On the stated assumptions, I’m simply wasting more than 105 hours per year parking my car.
You might get lucky. You wouldn’t want to not look, right? I look. So what’s the best way?
I did happen across a paper in which 7 strategies were studied using computer models: Car Parking as a Game Between Simple Heuristics (Hutchinson, Faneslow, and Todd, 2012).
Real mathematicians with serious computing power. What do they conclude? Nobody knows the best way to park a car. Too many variables. But
Nevertheless, our idealized model system proved illuminating when assessing other plausible sorts of simple parking heuristics. All could give rise to [states in which no variant strategy could do better] yielding a similar mean performance and distribution of parked cars; but when we allowed different heuristics to compete, a mixture of the fixed-distance and linear-operator heuristics consistently prevailed.
The parking strategies that do best amount to going down one side of a parking aisle, taking a good space if one presents itself (with some bias for early selection depending on how many spaces are already full), and else turning around at the end and taking the first space that presents itself.
Like I said, it’s not the worst you could do — and think how less stressed you’ll be if you just take what you can get and get on with your life.

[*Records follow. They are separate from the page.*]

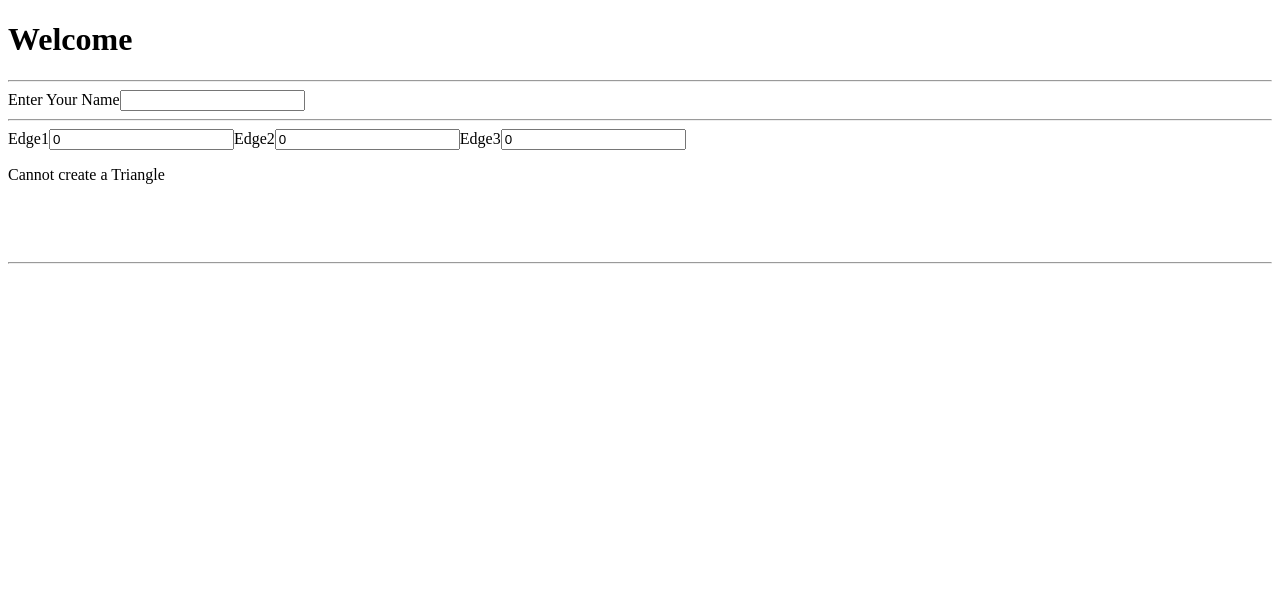
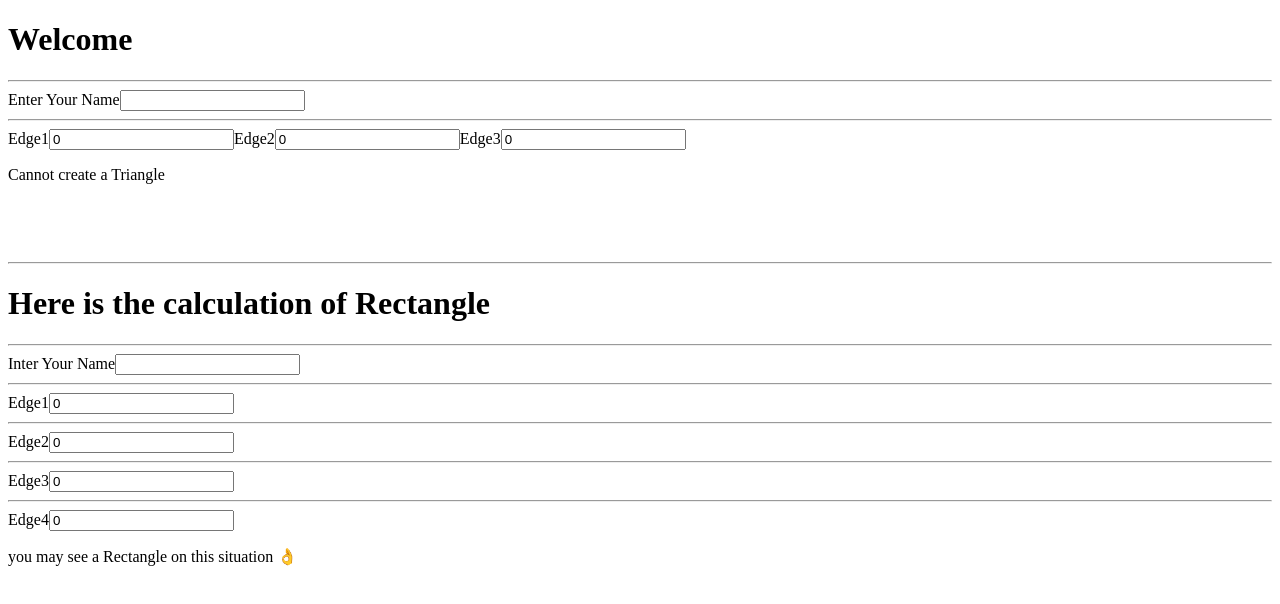
Before and after one commit to sanazSeifi/My-First-Typescript--Project, a React (Create React App) app: page / in a window 1280 px wide. Shown: the top 604 px of the page. Built offline with nearby package versions, Linux system fonts and the light colour scheme.

Commit message:
Rectangle & Triangle Calculation

```diff
--- a/src/components/app/App.tsx
+++ b/src/components/app/App.tsx
@@ -1,4 +1,5 @@
 import TriangleCalculator from "../pages/TriangleCalcuator";
+import RectangleCalculator from "../pages/RectangleCalculator"
 function App() {
   return (
     <div className="App">
@@ -7,7 +8,7 @@ function App() {
       <br />
       <br />
       <hr />
-
+      <RectangleCalculator />
     </div>
   );
 }
--- a/src/components/forms/Number.tsx
+++ b/src/components/forms/Number.tsx
@@ -21,4 +21,10 @@ function InputNumber(props: Props) {
   );
 }
 
+// interface Props2{
+//   value:number;
+//   onchange: (value : number)=> void;
+//   className?: string;
+// }
+
 export default InputNumber;
--- /dev/null
+++ b/src/components/pages/RectangleCalculator.tsx
@@ -0,0 +1,70 @@
+import { useState } from "react";
+import { RectangleEdges } from "../../models/rectangle.model";
+import Input from "../forms/Input";
+import InputNumber from "../forms/Number";
+import { isRectangle } from "../tools/isRectangle";
+
+function RectangleCalculator() {
+  const [userName, setUserName] = useState<string>("");
+  const [rectangle, setRectangle] = useState<RectangleEdges>({
+    edge1: 0,
+    edge2: 0,
+    edge3: 0,
+    edge4: 0,
+  });
+
+  return (
+    <>
+      <h1>Here is the calculation of Rectangle</h1>
+      <hr />
+      <label>Inter Your Name</label>
+      <Input
+        value={userName}
+        onchange={(value: string) => setUserName(value)}
+      />
+      <hr />
+      <label>Edge1</label>
+      <InputNumber
+        value={rectangle.edge1}
+        onchange={(e: number) => {
+          setRectangle({ ...rectangle, edge1: e });
+        }}
+      />
+      <hr />
+      <label>Edge2</label>
+      <InputNumber
+        value={rectangle.edge2}
+        onchange={(e: number) => {
+          setRectangle({ ...rectangle, edge2: e });
+        }}
+      />
+      <hr />
+      <label>Edge3</label>
+      <InputNumber
+        value={rectangle.edge3}
+        onchange={(e: number) => {
+          setRectangle({ ...rectangle, edge3: e });
+        }}
+      />
+      <hr />
+      <label>Edge4</label>
+      <InputNumber
+        value={rectangle.edge4}
+        onchange={(e: number) => {
+          setRectangle({ ...rectangle, edge4: e });
+        }}
+      />
+      {isRectangle(
+        rectangle.edge1,
+        rectangle.edge2,
+        rectangle.edge3,
+        rectangle.edge4
+      ) === true ? (
+        <p>{userName} you may see a Rectangle on this situation 👌</p>
+      ) : (
+        <p>{userName} you could not see a Rectangle on this situation 🤦‍♀️</p>
+      )}
+    </>
+  );
+}
+export default RectangleCalculator;
--- /dev/null
+++ b/src/components/tools/isRectangle.ts
@@ -0,0 +1,9 @@
+export function isRectangle(
+  edge1: number,
+  edge2: number,
+  edge3: number,
+  edge4: number
+): boolean {
+  if (edge1 !== edge3 || edge2 !== edge4) return false;
+  return true;
+}
```
Also changed, not shown: src/models/rectangle.model.ts (added, +8 -0 lines).
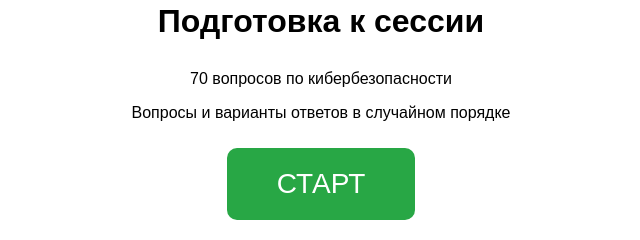
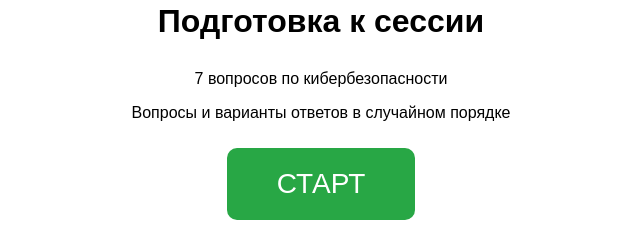
Before and after one commit to abylaixxi/cisco2, a plain HTML site: page index.html in a window 1280 px wide. Shown: the part 314-554 px from the top of the page, 319-959 px from the left. Drawn offline with Linux system fonts and the light colour scheme.

Commit message:
Update index.html

```diff
--- a/index.html
+++ b/index.html
@@ -96,7 +96,7 @@
 
     <div id="start-screen">
         <h1>Подготовка к сессии</h1>
-        <p>70 вопросов по кибербезопасности</p>
+        <p>7 вопросов по кибербезопасности</p>
         <p>Вопросы и варианты ответов в случайном порядке</p>
         <button id="start-btn">СТАРТ</button>
     </div>
```
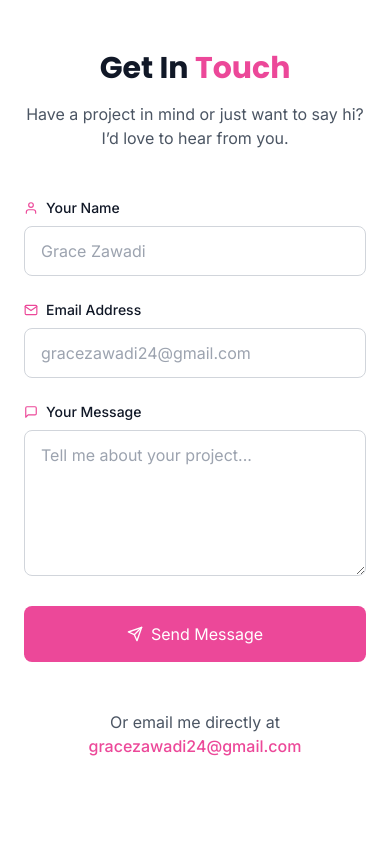
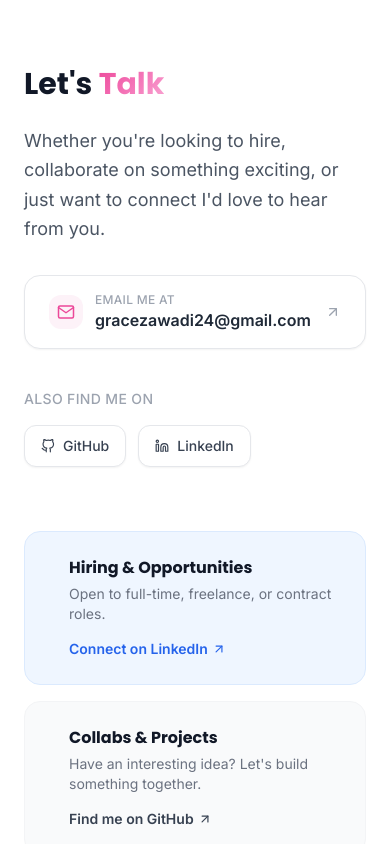
Before and after one commit to Chenzie2/My-Portfolio, a React (Vite) app in the folder frontend/: page / in a window 390 px wide. Shown: the part 7220-8064 px from the top of the page. Built offline with nearby package versions, Linux system fonts and the light colour scheme; the HTML template or start-up script is replaced by a standard one.

Commit message:
Add email

```diff
--- a/frontend/src/components/Contact.jsx
+++ b/frontend/src/components/Contact.jsx
@@ -1,163 +1,131 @@
-import React, { useState } from 'react'
-import { FiSend, FiMail, FiUser, FiMessageSquare } from 'react-icons/fi'
+import React from 'react'
+import { FiMail, FiGithub, FiLinkedin, FiArrowUpRight } from 'react-icons/fi'
+
+const contactChannels = [
+  {
+
+    label: 'Hiring & Opportunities',
+    description: 'Open to full-time, freelance, or contract roles.',
+    cta: 'Connect on LinkedIn',
+    href: 'https://www.linkedin.com/in/grace-zawadi-3988a2301/',
+    color: 'blue',
+  },
+  {
+
+    label: 'Collabs & Projects',
+    description: "Have an interesting idea? Let's build something together.",
+    cta: 'Find me on GitHub',
+    href: 'https://github.com/Chenzie2',
+    color: 'gray',
+  },
+  {
+
+    label: 'Have a conversation',
+    description: "I'm always happy to chat about code, design, or anything in between.",
+    cta: 'Send an Email',
+    href: 'mailto:gracezawadi24@gmail.com',
+    color: 'pink',
+  },
+]
+
+const colorMap = {
+  blue: 'bg-blue-50 dark:bg-blue-900/20 border-blue-100 dark:border-blue-800/30 hover:border-blue-300 dark:hover:border-blue-700',
+  gray: 'bg-gray-50 dark:bg-gray-800/50 border-gray-100 dark:border-gray-700 hover:border-gray-300 dark:hover:border-gray-500',
+  pink: 'bg-pink-50 dark:bg-pink-900/20 border-pink-100 dark:border-pink-800/30 hover:border-pink-300 dark:hover:border-pink-700',
+}
+
+const ctaColorMap = {
+  blue: 'text-blue-600 dark:text-blue-400',
+  gray: 'text-gray-700 dark:text-gray-300',
+  pink: 'text-pink-500 dark:text-pink-400',
+}
 
 const Contact = () => {
-  const [formData, setFormData] = useState({
-    name: '',
-    email: '',
-    message: ''
-  })
+  return (
+    <section id="contact" className="py-16 md:py-24">
+      <div className="container mx-auto px-6">
+        <div className="flex flex-col lg:flex-row gap-16 items-start">
 
-  const [status, setStatus] = useState({ type: '', message: '' })
-  const [isSubmitting, setIsSubmitting] = useState(false)
+          {/* Left — Personal message */}
+          <div className="lg:w-1/2">
+            <h2 className="text-3xl md:text-4xl lg:text-5xl font-bold mb-6 font-heading">
+              Let's <span className="text-gradient">Talk</span>
+            </h2>
 
-  const handleChange = (e) => {
-    setFormData(prev => ({
-      ...prev,
-      [e.target.name]: e.target.value
-    }))
-  }
+            <p className="text-lg text-gray-600 dark:text-gray-400 leading-relaxed mb-8">
+              Whether you're looking to hire, collaborate on something exciting, or just want to connect I'd love to hear from you.
+            </p>
 
-  const handleSubmit = async (e) => {
-    e.preventDefault()
-    setIsSubmitting(true)
-    setStatus({ type: '', message: '' })
+            {/* Email CTA */}
+            <a
+              href="mailto:gracezawadi24@gmail.com"
+              className="group inline-flex items-center gap-3 px-6 py-4 bg-white dark:bg-gray-800 border border-gray-200 dark:border-gray-700 rounded-2xl shadow-sm hover:shadow-md hover:border-pink-300 dark:hover:border-pink-700 transition-all duration-300 mb-10 w-full sm:w-auto"
+            >
+              <div className="p-2 bg-pink-50 dark:bg-pink-900/30 rounded-xl">
+                <FiMail className="text-pink-500 text-lg" />
+              </div>
+              <div className="text-left">
+                <p className="text-xs text-gray-400 dark:text-gray-500 font-medium uppercase tracking-wide">Email me at</p>
+                <p className="text-gray-800 dark:text-gray-200 font-semibold group-hover:text-pink-500 transition-colors">
+                  gracezawadi24@gmail.com
+                </p>
+              </div>
+              <FiArrowUpRight className="text-gray-400 group-hover:text-pink-500 group-hover:translate-x-0.5 group-hover:-translate-y-0.5 transition-all ml-auto" />
+            </a>
 
-    try {
-      const response = await fetch('http://localhost:5000/api/contact', {
-        method: 'POST',
-        headers: { 'Content-Type': 'application/json' },
-        body: JSON.stringify(formData),
-      })
-
-      const data = await response.json()
-
-      if (data.success) {
-        setStatus({
-          type: 'success',
-          message: 'Message sent successfully! I’ll get back to you soon 💌',
-        })
-        setFormData({ name: '', email: '', message: '' })
-      } else {
-        setStatus({
-          type: 'error',
-          message: data.error || 'Something went wrong. Please try again.',
-        })
-      }
-    } catch {
-      setStatus({
-        type: 'error',
-        message: 'Unable to send message. Please check your connection and try again.',
-      })
-    } finally {
-      setIsSubmitting(false)
-    }
-  }
-
-  return (
-    <section id="contact" className="py-12 md:py-20 animate-fade-in">
-      <div className="max-w-2xl mx-auto px-6">
-        <h2 className="text-3xl md:text-4xl font-bold text-center mb-4">
-          Get In <span className="text-pink-500">Touch</span>
-        </h2>
-
-        <p className="text-gray-600 dark:text-gray-300 text-center mb-12">
-          Have a project in mind or just want to say hi? I’d love to hear from you.
-        </p>
-
-        {/* Status Message */}
-        {status.message && (
-          <div
-            aria-live="polite"
-            className={`mb-6 p-4 rounded-lg text-sm ${
-              status.type === 'success'
-                ? 'bg-green-100 text-green-800 dark:bg-green-900/20 dark:text-green-300'
-                : 'bg-red-100 text-red-800 dark:bg-red-900/20 dark:text-red-300'
-            }`}
-          >
-            {status.message}
-          </div>
-        )}
-
-        <form onSubmit={handleSubmit} className="space-y-6">
-          {/* Name */}
-          <div>
-            <label className="flex items-center text-sm font-medium mb-2">
-              <FiUser className="mr-2 text-pink-500" />
-              Your Name
-            </label>
-            <input
-              type="text"
-              name="name"
-              value={formData.name}
-              onChange={handleChange}
-              required
-              autoComplete="name"
-              disabled={isSubmitting}
-              className="w-full px-4 py-3 bg-white dark:bg-gray-800 border border-gray-300 dark:border-gray-700 rounded-lg focus:ring-2 focus:ring-pink-500 transition disabled:opacity-60"
-              placeholder="Grace Zawadi"
-            />
+            {/* Social row */}
+            <div>
+              <p className="text-sm text-gray-400 dark:text-gray-500 font-medium uppercase tracking-wide mb-4">
+                Also find me on
+              </p>
+              <div className="flex gap-3">
+                <a
+                  href="https://github.com/Chenzie2"
+                  target="_blank"
+                  rel="noopener noreferrer"
+                  className="inline-flex items-center gap-2 px-4 py-2.5 bg-white dark:bg-gray-800 border border-gray-200 dark:border-gray-700 rounded-xl text-sm font-medium text-gray-700 dark:text-gray-300 hover:border-pink-300 hover:text-pink-500 dark:hover:border-pink-700 dark:hover:text-pink-400 transition-all duration-200 shadow-sm"
+                >
+                  <FiGithub /> GitHub
+                </a>
+                <a
+                  href="https://www.linkedin.com/in/grace-zawadi-3988a2301/"
+                  target="_blank"
+                  rel="noopener noreferrer"
+                  className="inline-flex items-center gap-2 px-4 py-2.5 bg-white dark:bg-gray-800 border border-gray-200 dark:border-gray-700 rounded-xl text-sm font-medium text-gray-700 dark:text-gray-300 hover:border-pink-300 hover:text-pink-500 dark:hover:border-pink-700 dark:hover:text-pink-400 transition-all duration-200 shadow-sm"
+                >
+                  <FiLinkedin /> LinkedIn
+                </a>
+              </div>
+            </div>
           </div>
 
-          {/* Email */}
-          <div>
-            <label className="flex items-center text-sm font-medium mb-2">
-              <FiMail className="mr-2 text-pink-500" />
-              Email Address
-            </label>
-            <input
-              type="email"
-              name="email"
-              value={formData.email}
-              onChange={handleChange}
-              required
-              autoComplete="email"
-              disabled={isSubmitting}
-              className="w-full px-4 py-3 bg-white dark:bg-gray-800 border border-gray-300 dark:border-gray-700 rounded-lg focus:ring-2 focus:ring-pink-500 transition disabled:opacity-60"
-              placeholder="gracezawadi24@gmail.com"
-            />
+          {/* Right — Channel cards */}
+          <div className="lg:w-1/2 flex flex-col gap-4 w-full">
+            {contactChannels.map((channel) => (
+              <a
+                key={channel.label}
+                href={channel.href}
+                target={channel.href.startsWith('mailto') ? '_self' : '_blank'}
+                rel="noopener noreferrer"
+                className={`group flex items-start gap-5 p-6 rounded-2xl border transition-all duration-300 hover:-translate-y-0.5 hover:shadow-md ${colorMap[channel.color]}`}
+              >
+                <span className="text-3xl mt-0.5">{channel.icon}</span>
+                <div className="flex-1">
+                  <h3 className="text-base font-bold text-gray-900 dark:text-white mb-1 font-heading">
+                    {channel.label}
+                  </h3>
+                  <p className="text-sm text-gray-500 dark:text-gray-400 mb-3">
+                    {channel.description}
+                  </p>
+                  <span className={`inline-flex items-center gap-1 text-sm font-semibold ${ctaColorMap[channel.color]}`}>
+                    {channel.cta}
+                    <FiArrowUpRight className="group-hover:translate-x-0.5 group-hover:-translate-y-0.5 transition-transform" />
+                  </span>
+                </div>
+              </a>
+            ))}
           </div>
 
-          {/* Message */}
-          <div>
-            <label className="flex items-center text-sm font-medium mb-2">
-              <FiMessageSquare className="mr-2 text-pink-500" />
-              Your Message
-            </label>
-            <textarea
-              name="message"
-              value={formData.message}
-              onChange={handleChange}
-              required
-              rows="5"
-              disabled={isSubmitting}
-              className="w-full px-4 py-3 bg-white dark:bg-gray-800 border border-gray-300 dark:border-gray-700 rounded-lg focus:ring-2 focus:ring-pink-500 transition disabled:opacity-60"
-              placeholder="Tell me about your project..."
-            />
-          </div>
-
-          {/* Submit */}
-          <button
-            type="submit"
-            disabled={isSubmitting}
-            className="w-full flex items-center justify-center px-6 py-4 bg-pink-500 text-white rounded-lg hover:bg-pink-600 disabled:opacity-60 disabled:cursor-not-allowed transition-all transform hover:-translate-y-1 hover:shadow-xl"
-          >
-            <FiSend className="mr-2" />
-            {isSubmitting ? 'Sending message…' : 'Send Message'}
-          </button>
-        </form>
-
-        {/* Direct Email */}
-        <div className="mt-12 text-center">
-          <p className="text-gray-600 dark:text-gray-300">
-            Or email me directly at{' '}
-            <a
-              href="mailto:gracezawadi24@gmail.com"
-              className="text-pink-500 hover:underline font-medium"
-            >
-              gracezawadi24@gmail.com
-            </a>
-          </p>
         </div>
       </div>
     </section>
```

And the sooner you’re out of the lane, the sooner the person behind you can park. Just imagine if the guy in front of you were doing it that way.
Would you like to spend less money and be less exasperated for the “cost” of better physical fitness? I would.